The second position will add more direct shoulder mobility into the mix. Placing your hands on top of one another, you’ll be once again rotating up and out but the hand and arm on the top of the body will lead you.

Move slowly and try to get as much range of motion at the top as possible, but ensure that the rest of your body stays stabilized with that knee driving down into the foam roller.

Finally, we can emphasize the movement of the shoulder blade a bit more with the arm sweep variation out of the sidelying position. This drill will have you making a 180-degree arc up overhead and reaching as far as you can to mobilize all the key players in shoulder function together.

Move slowly and really feel this stretch through your rib cage.
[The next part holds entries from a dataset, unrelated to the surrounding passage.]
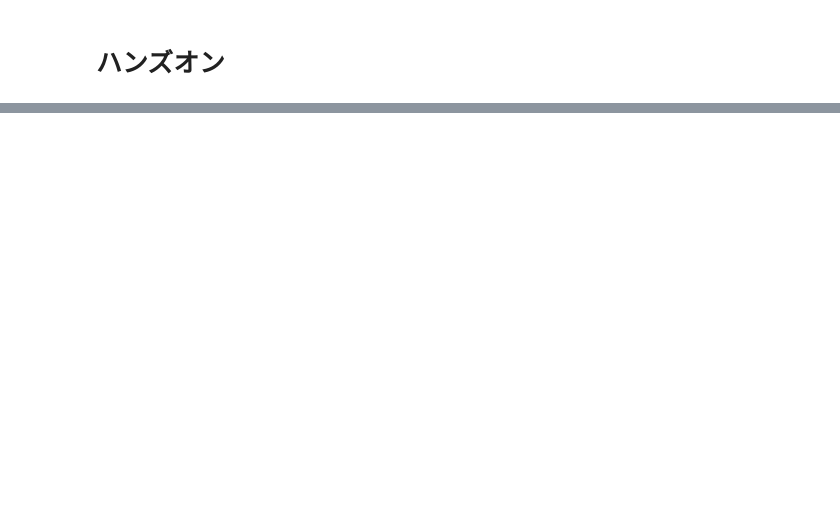
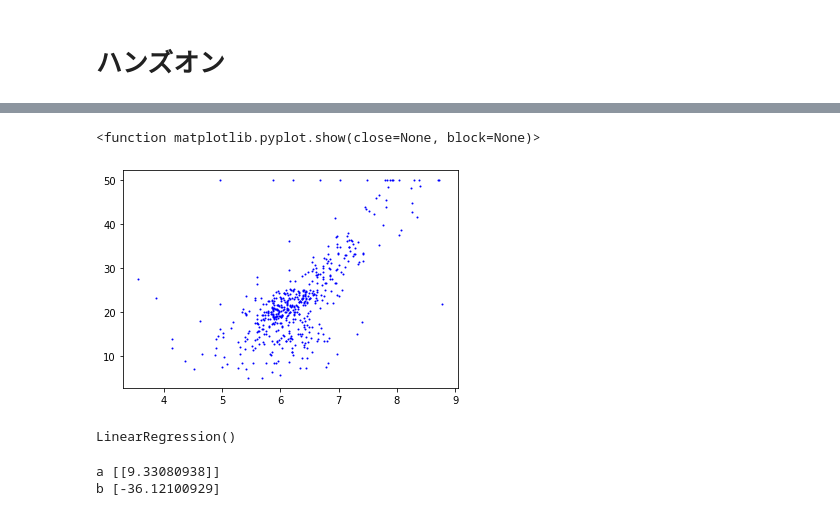
Before and after one commit to takasaki376/rabbit-report, a Jupyter notebook: stage2/report-stage2_01_線形回帰モデル.ipynb, the cells around one changed output, grey strips where cells are left out. Saved outputs shown, nothing was run; the diff lists cells and outputs as text; code cells hidden in the pictures; blank space fills up the shorter version.

```diff
--- a/stage2/report-stage2_01_線形回帰モデル.ipynb
+++ b/stage2/report-stage2_01_線形回帰モデル.ipynb
@@ -94,0 +228,4 @@ import matplotlib.pyplot as plt
+# %%
+# 入力データ
+x = df.iloc[:,5:6]
+x.head()
@@ -94,0 +248,8 @@ import matplotlib.pyplot as plt
+# %%
+# 散布図（入力データと出力データを描画する）
+# この図に
+plt.scatter(x ,y ,s=1,c='blue')
+plt.show
+# %% [output]
+<function matplotlib.pyplot.show(close=None, block=None)>
+[figure, added]
@@ -94,0 +259,16 @@ import matplotlib.pyplot as plt
+# %%
+#線回帰モデルの定義
+model = LinearRegression()
+# モデルの学習
+model.fit(X_train ,y_train)
+# %% [output]
+LinearRegression()
+# %%
+# 求まったパラメータの結果
+a = model.coef_               ##傾き
+b = model.intercept_          ##切片
+print('a',a)
+print('b',b)
+# %% [output]
+a [[9.33080938]]
+b [-36.12100929]
```
Also changed, not shown: parts of 21 cells of this notebook.
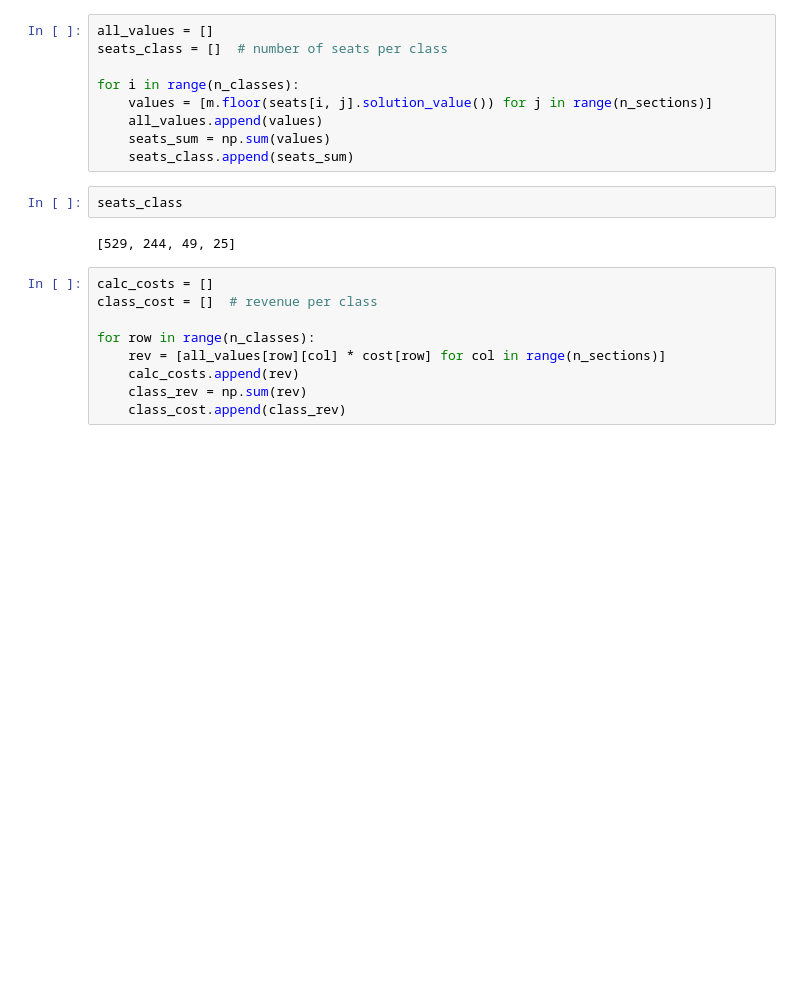
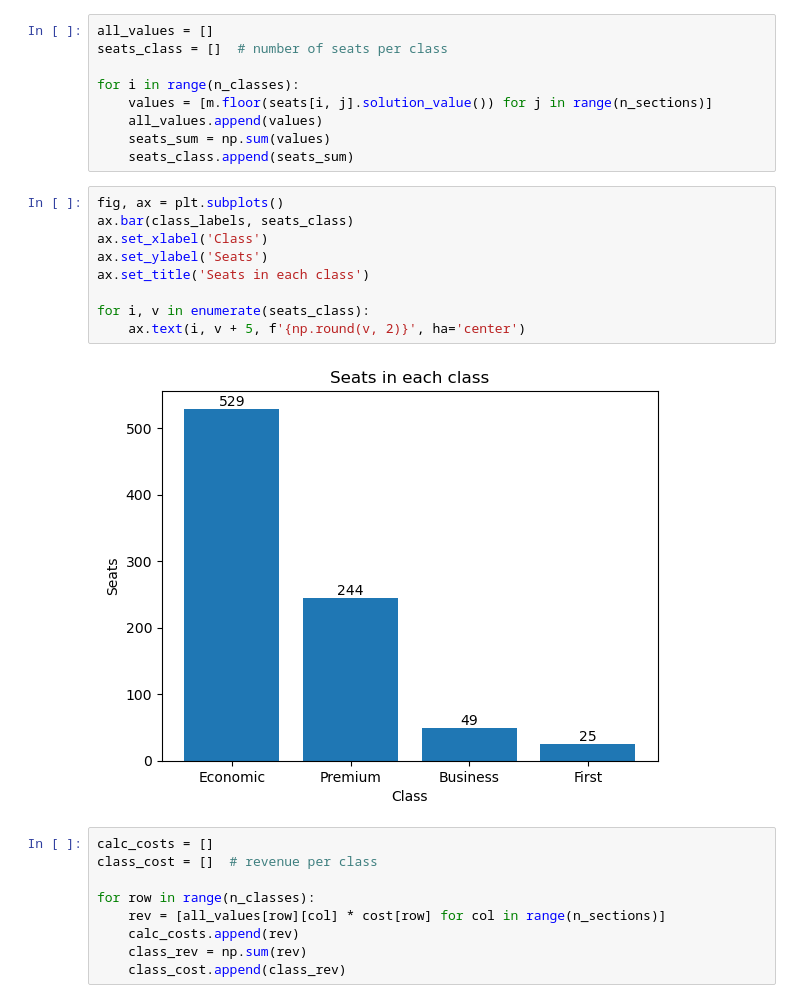
Before and after one commit to a-kong/math-441-project, a Jupyter notebook: A380-amy.ipynb, the cells around one changed output. Saved outputs shown, nothing was run; the diff lists cells and outputs as text; blank space fills up the shorter version.

Commit message:
added seats graph

```diff
--- a/A380-amy.ipynb
+++ b/A380-amy.ipynb
@@ -121,10 +117,17 @@ for i in range(n_classes):
     all_values.append(values)
     seats_sum = np.sum(values)
     seats_class.append(seats_sum)
-# %%
-seats_class
-# %% [output]
-[529, 244, 49, 25]
+# %%
+fig, ax = plt.subplots()
+ax.bar(class_labels, seats_class)
+ax.set_xlabel('Class')
+ax.set_ylabel('Seats')
+ax.set_title('Seats in each class')
+
+for i, v in enumerate(seats_class):
+    ax.text(i, v + 5, f'{np.round(v, 2)}', ha='center')
+# %% [output]
+[figure, added]
 # %%
 calc_costs = []
 class_cost = []  # revenue per class
```
Also changed, not shown: parts of 2 cells of this notebook.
Start all these drills with 10-15 reps per side.


Though this exercise doesn’t really fit the “shoulder mobility” title, it can be a powerful player in maintaining or even enhancing shoulder mobility and function. The stretch push up offers an extended range of motion and pec stretch under load that is highly transferable for building muscle, strength, and of course mobility.

Related: Shoulder Savers: Training Around Pain and Making Gains

The setup is key here, so pay attention to the video. You’ll be setting up two elevated surfaces of the same height (like benches or boxes) together and essentially be extending the range of motion at the bottom of the push up.

If you are really strong, feel free to elevate your feet up, or to the same point, elevate your hands up more if you are struggling to get the reps in.

I want you to “feel” this movement move in and out of the stretch, so move slowly and under control. Lock in the core and glutes to stabilize the movement and shoot for 10-20 reps of constant tension movement. These are a killer way to end an upper body or bench day with a little flare of mobility, so give them a try!

1 Comment
Dale Sumner
Posted on: Tue, 01/24/2017 - 10:40

Excellent tips and I also like the fact that you 'got on with it' and didn't spend 20 minutes talking about it before actually providing examples! Thanks for sharing.